*** Opening of Data excerpts ***
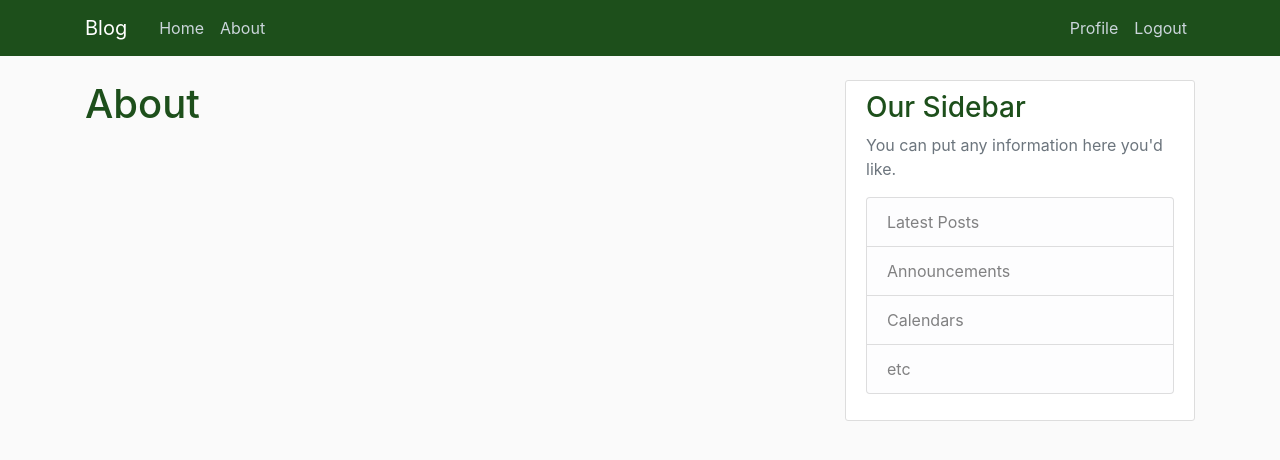
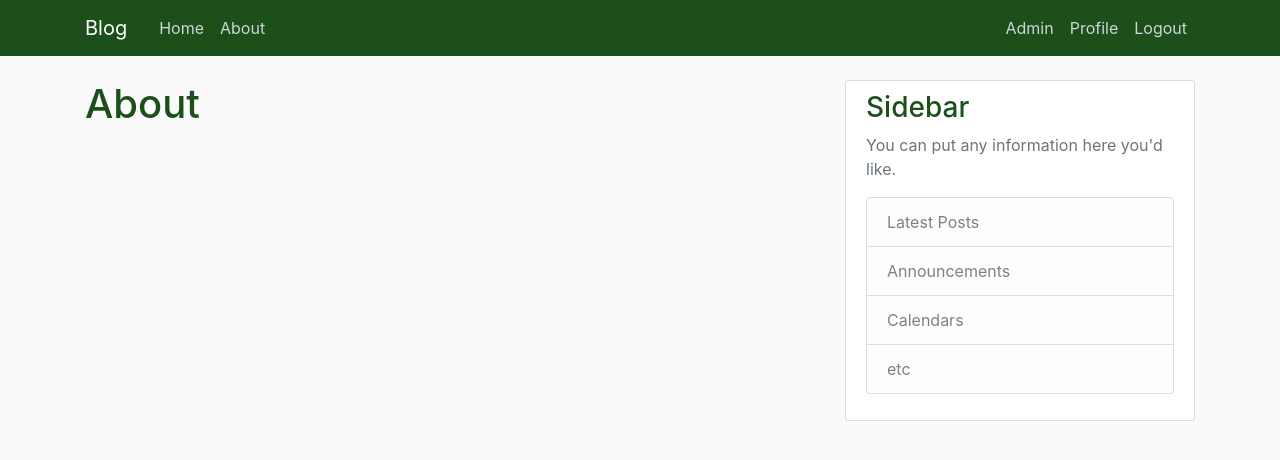
Before and after one commit to Vir2S/newsblog, a Django app: page /about/ in a window 1280 px wide. Shown: the top 460 px of the page. Run offline with Django 3.2, Linux system fonts and the light colour scheme; the visitor is signed in with stand-in values (Sample User, id 1); some libraries are stand-ins or nearby versions.

Commit message:
base template updated

```diff
--- a/blog/blogapp/templates/blogapp/base.html
+++ b/blog/blogapp/templates/blogapp/base.html
@@ -33,11 +33,12 @@
             <!-- Navbar Right Side -->
             <div class="navbar-nav">
               {% if user.is_authenticated %}
+                <a class="nav-item nav-link" href="/admin/">Admin</a>
                 <a class="nav-item nav-link" href="{% url 'profile' %}">Profile</a>
                 <a class="nav-item nav-link" href="{% url 'logout' %}">Logout</a>
               {% else %}
+                <a class="nav-item nav-link" href="{% url 'register' %}">Register</a>
                 <a class="nav-item nav-link" href="{% url 'login' %}">Login</a>
-                <a class="nav-item nav-link" href="{% url 'register' %}">Register</a>
               {% endif %}
             </div>
           </div>
@@ -55,11 +56,11 @@
             {% endfor %}
           {% endif %}
           {% block content %}
-          {% endblock %}
+          {% endblock content %}
         </div>
         <div class="col-md-4">
           <div class="content-section">
-            <h3>Our Sidebar</h3>
+            <h3>Sidebar</h3>
             <p class='text-muted'>You can put any information here you'd like.
               <ul class="list-group">
                 <li class="list-group-item list-group-item-light">Latest Posts</li>
```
*** Close of Data excerpts ***
§ What you should do:
Write out the data above exactly, minus any images.

§ Answer to the exercise:
Before and after one commit to Vir2S/newsblog, a Django app: page /about/ in a window 1280 px wide. Shown: the top 460 px of the page. Run offline with Django 3.2, Linux system fonts and the light colour scheme; the visitor is signed in with stand-in values (Sample User, id 1); some libraries are stand-ins or nearby versions.

Commit message:
base template updated

```diff
--- a/blog/blogapp/templates/blogapp/base.html
+++ b/blog/blogapp/templates/blogapp/base.html
@@ -33,11 +33,12 @@
             <!-- Navbar Right Side -->
             <div class="navbar-nav">
               {% if user.is_authenticated %}
+                <a class="nav-item nav-link" href="/admin/">Admin</a>
                 <a class="nav-item nav-link" href="{% url 'profile' %}">Profile</a>
                 <a class="nav-item nav-link" href="{% url 'logout' %}">Logout</a>
               {% else %}
+                <a class="nav-item nav-link" href="{% url 'register' %}">Register</a>
                 <a class="nav-item nav-link" href="{% url 'login' %}">Login</a>
-                <a class="nav-item nav-link" href="{% url 'register' %}">Register</a>
               {% endif %}
             </div>
           </div>
@@ -55,11 +56,11 @@
             {% endfor %}
           {% endif %}
           {% block content %}
-          {% endblock %}
+          {% endblock content %}
         </div>
         <div class="col-md-4">
           <div class="content-section">
-            <h3>Our Sidebar</h3>
+            <h3>Sidebar</h3>
             <p class='text-muted'>You can put any information here you'd like.
               <ul class="list-group">
                 <li class="list-group-item list-group-item-light">Latest Posts</li>
```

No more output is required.